the game also included the navigation and exploration of the amazon itself. this was often frustrating as well, because pre-2000 computer animation made it difficult for a trolling mouse movement to navigate a canoe around a giant log deceptively close to the image on the screen.
me: the jaguar was in the tree! [the jaguar was particularly difficult to find, and often turned up swimming in the middle of the amazon, disguised as a log. however, unlike an annoying leak which would appear in your canoe when running across a log, the canoe and all of its contents would tip into said river when running across a jaguar. i'm surprised they didn't design graphics of violent jaguar-eating-humanflesh type scenarios. it would have been more realistic. what self-respecting jaguar wouldn't eat the stupid person who ran over her in the river?!]

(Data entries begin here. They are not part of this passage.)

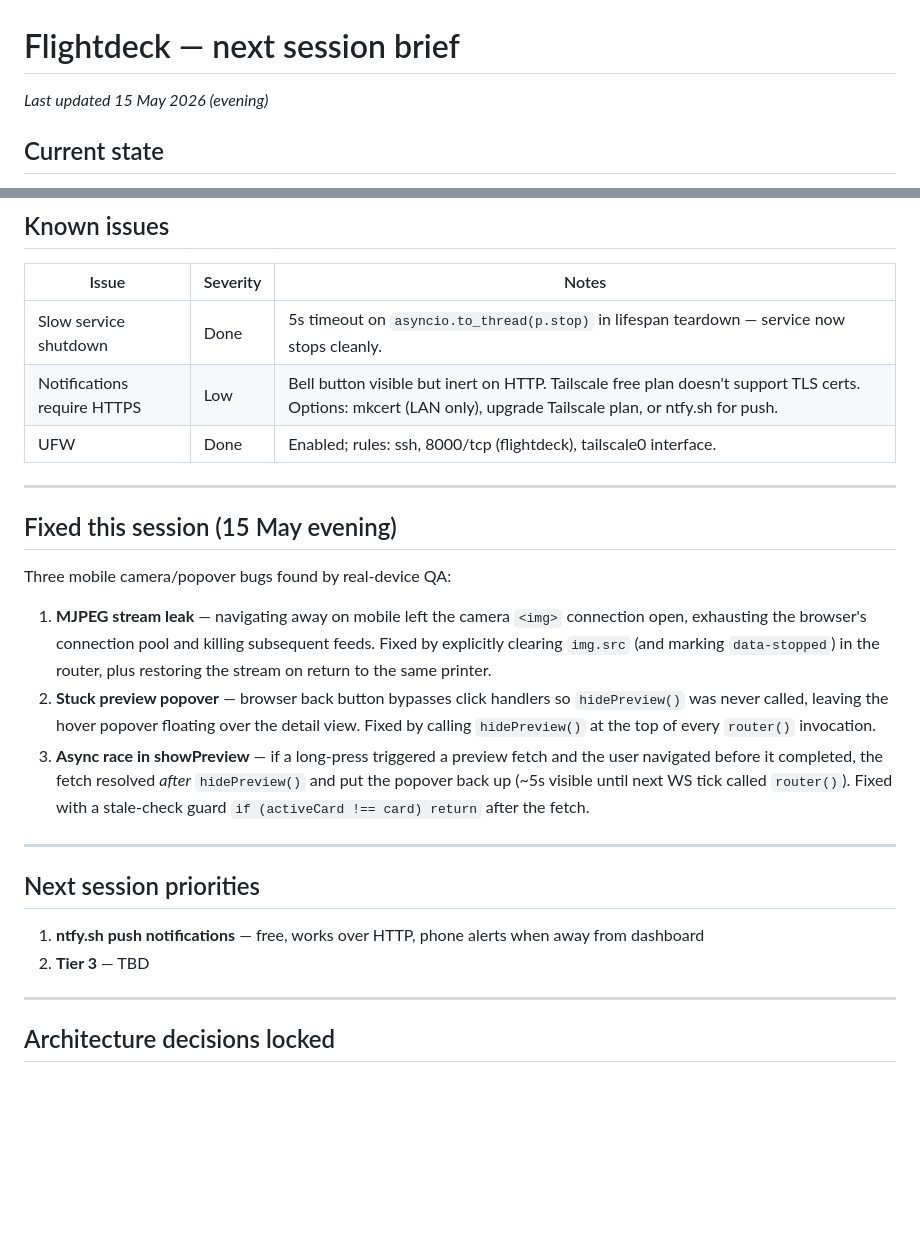
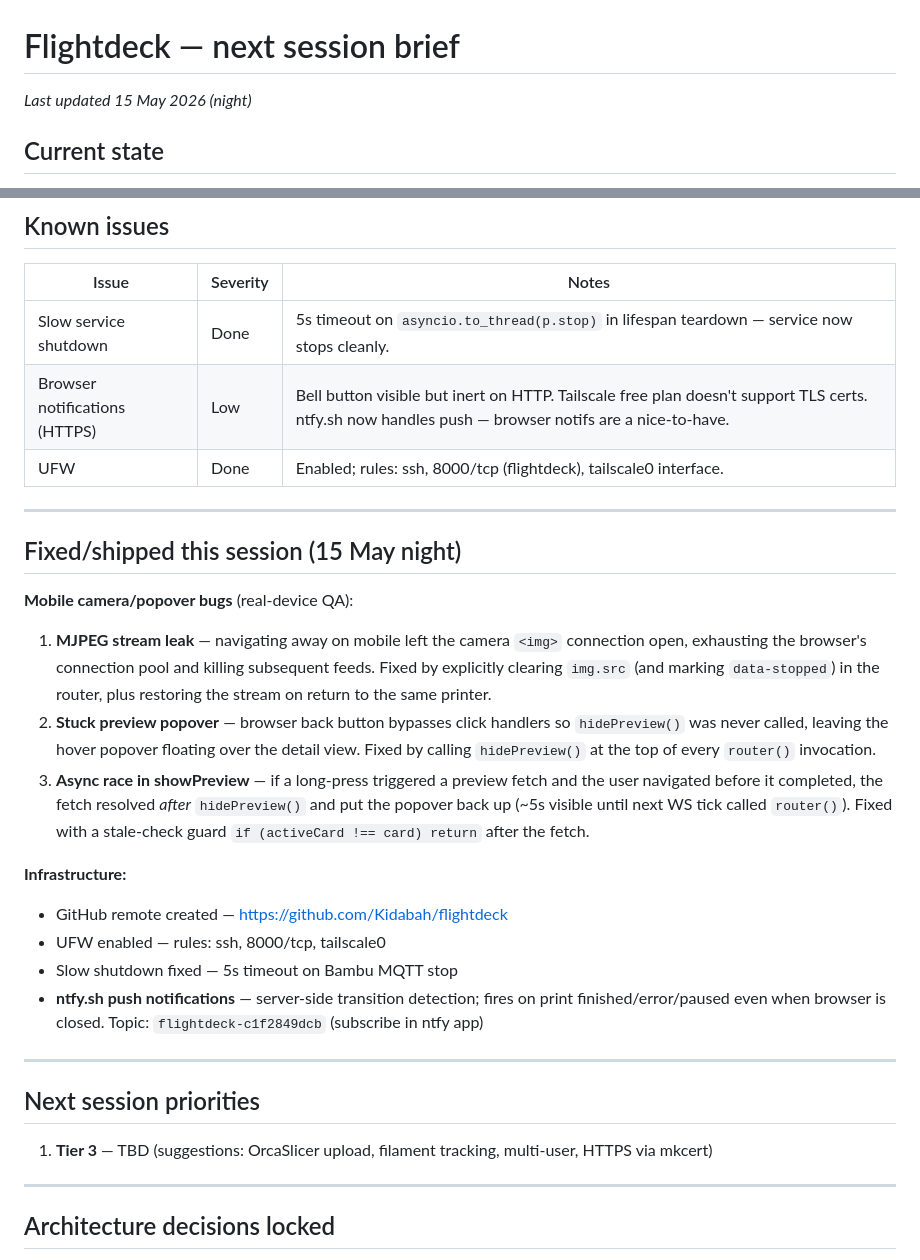
Before and after one commit to keenzkustoms/flightdeck, a Markdown page: SESSION_NEXT.md, 2 parts joined by grey strips. Drawn GitHub-style; blank space fills up the shorter version.

Commit message:
Update SESSION_NEXT: full session summary, Tier 3 next
Co-Authored-By: Claude Sonnet 4.6 <noreply@anthropic.com>

```diff
--- a/SESSION_NEXT.md
+++ b/SESSION_NEXT.md
@@ -1,5 +1,5 @@
 # Flightdeck — next session brief
-_Last updated 15 May 2026 (evening)_
+_Last updated 15 May 2026 (night)_
 
 ## Current state
 
@@ -95,25 +95,29 @@ All 10 steps from TIER2_SPEC.md shipped, plus four bonus items.
 | Issue | Severity | Notes |
 |---|---|---|
 | Slow service shutdown | Done | 5s timeout on `asyncio.to_thread(p.stop)` in lifespan teardown — service now stops cleanly. |
-| Notifications require HTTPS | Low | Bell button visible but inert on HTTP. Tailscale free plan doesn't support TLS certs. Options: mkcert (LAN only), upgrade Tailscale plan, or ntfy.sh for push. |
+| Browser notifications (HTTPS) | Low | Bell button visible but inert on HTTP. Tailscale free plan doesn't support TLS certs. ntfy.sh now handles push — browser notifs are a nice-to-have. |
 | UFW | Done | Enabled; rules: ssh, 8000/tcp (flightdeck), tailscale0 interface. |
 
 ---
 
-## Fixed this session (15 May evening)
+## Fixed/shipped this session (15 May night)
 
-Three mobile camera/popover bugs found by real-device QA:
-
+**Mobile camera/popover bugs** (real-device QA):
 1. **MJPEG stream leak** — navigating away on mobile left the camera `<img>` connection open, exhausting the browser's connection pool and killing subsequent feeds. Fixed by explicitly clearing `img.src` (and marking `data-stopped`) in the router, plus restoring the stream on return to the same printer.
 2. **Stuck preview popover** — browser back button bypasses click handlers so `hidePreview()` was never called, leaving the hover popover floating over the detail view. Fixed by calling `hidePreview()` at the top of every `router()` invocation.
 3. **Async race in showPreview** — if a long-press triggered a preview fetch and the user navigated before it completed, the fetch resolved *after* `hidePreview()` and put the popover back up (~5s visible until next WS tick called `router()`). Fixed with a stale-check guard `if (activeCard !== card) return` after the fetch.
+
+**Infrastructure:**
+- GitHub remote created — https://github.com/Kidabah/flightdeck
+- UFW enabled — rules: ssh, 8000/tcp, tailscale0
+- Slow shutdown fixed — 5s timeout on Bambu MQTT stop
+- **ntfy.sh push notifications** — server-side transition detection; fires on print finished/error/paused even when browser is closed. Topic: `flightdeck-c1f2849dcb` (subscribe in ntfy app)
 
 ---
 
 ## Next session priorities
 
-1. **ntfy.sh push notifications** — free, works over HTTP, phone alerts when away from dashboard
-2. **Tier 3** — TBD
+1. **Tier 3** — TBD (suggestions: OrcaSlicer upload, filament tracking, multi-user, HTTPS via mkcert)
 
 ---
 
```
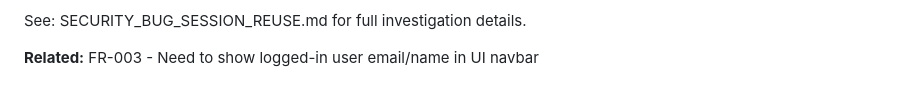
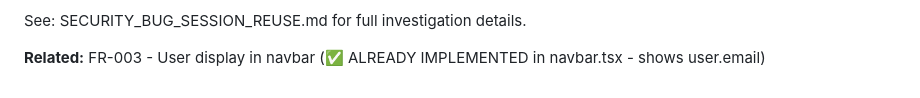
Before and after one commit to yagrima/media-feed, a Markdown page: KNOWN_BUGS.md, the part around the change. Drawn GitHub-style.

Commit message:
docs: Mark FR-003 as implemented in KNOWN_BUGS.md
Co-authored-by: factory-droid[bot] <138933559+factory-droid[bot]@users.noreply.github.com>

```diff
--- a/KNOWN_BUGS.md
+++ b/KNOWN_BUGS.md
@@ -401,4 +401,4 @@ Tested in production via API (November 11, 2025):
 
 See: SECURITY_BUG_SESSION_REUSE.md for full investigation details.
 
-**Related:** FR-003 - Need to show logged-in user email/name in UI navbar
+**Related:** FR-003 - User display in navbar (✅ ALREADY IMPLEMENTED in navbar.tsx - shows user.email)
```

there was also the typical 'death news' update from the guide, similar to the 'gary has dysentary' message that occured frequently in the oregon trail. however, this also included side trips and backtracking to various larger villages along the river. which meant that supplies were run-low, money disappeared, and the guide became impatient. also, valuable photographic time was lost, and jaguars and pink river dolphins swam tauntingly close to the boat as you turned in the other direction, and whilst you were unable to photograph them.
guide: you don't look so good. maybe you have a fever.
me: i don't have a fever!
guide: uh oh. you have malaria. we have to find a village, so that you can trade for medication.
me: but i haven't taken a picture of the bird yet!
another part of the amazon trail similar to that of its north-american counterpart was the fish-hunt for food. done with harpoons, there were various types of fish available for consumption along the river.
guide: our supplies are running low. if we don't fish soon, we will starve.
some were as small as the piranha (aka the squirrel of the river), but others were so large as to go about promptly capsizing the canoe if you attempted to catch them (most likely meant to mirror the charging buffalo). and guess what! you can catch weeds. woo. or, even better, electric eels. and rays. which means, aha...
guide: oh no! you have been electrocuted by an eel. your burns require attention. we have to turn back.
just when you thought you were making progress down the river.
i promise i'm not bitter. i LOVED this game. i'm just rather frustrated, as i must admit, i never made it to the end. it was hard! the birds were too quick for my camera. i was much too susceptible to malaria and dengue fever. and my computer froze occasionally, coming back to life only when it was much too late for me to navigate away from a giant waterfall (thus ensuring that i, and my obnoxiously emotionless guide juliana, would have to resume at the beginning of the river. sans all photographs, and carrying harpoons.)
but, all of that will be remedied. as this girl is going to ecuador.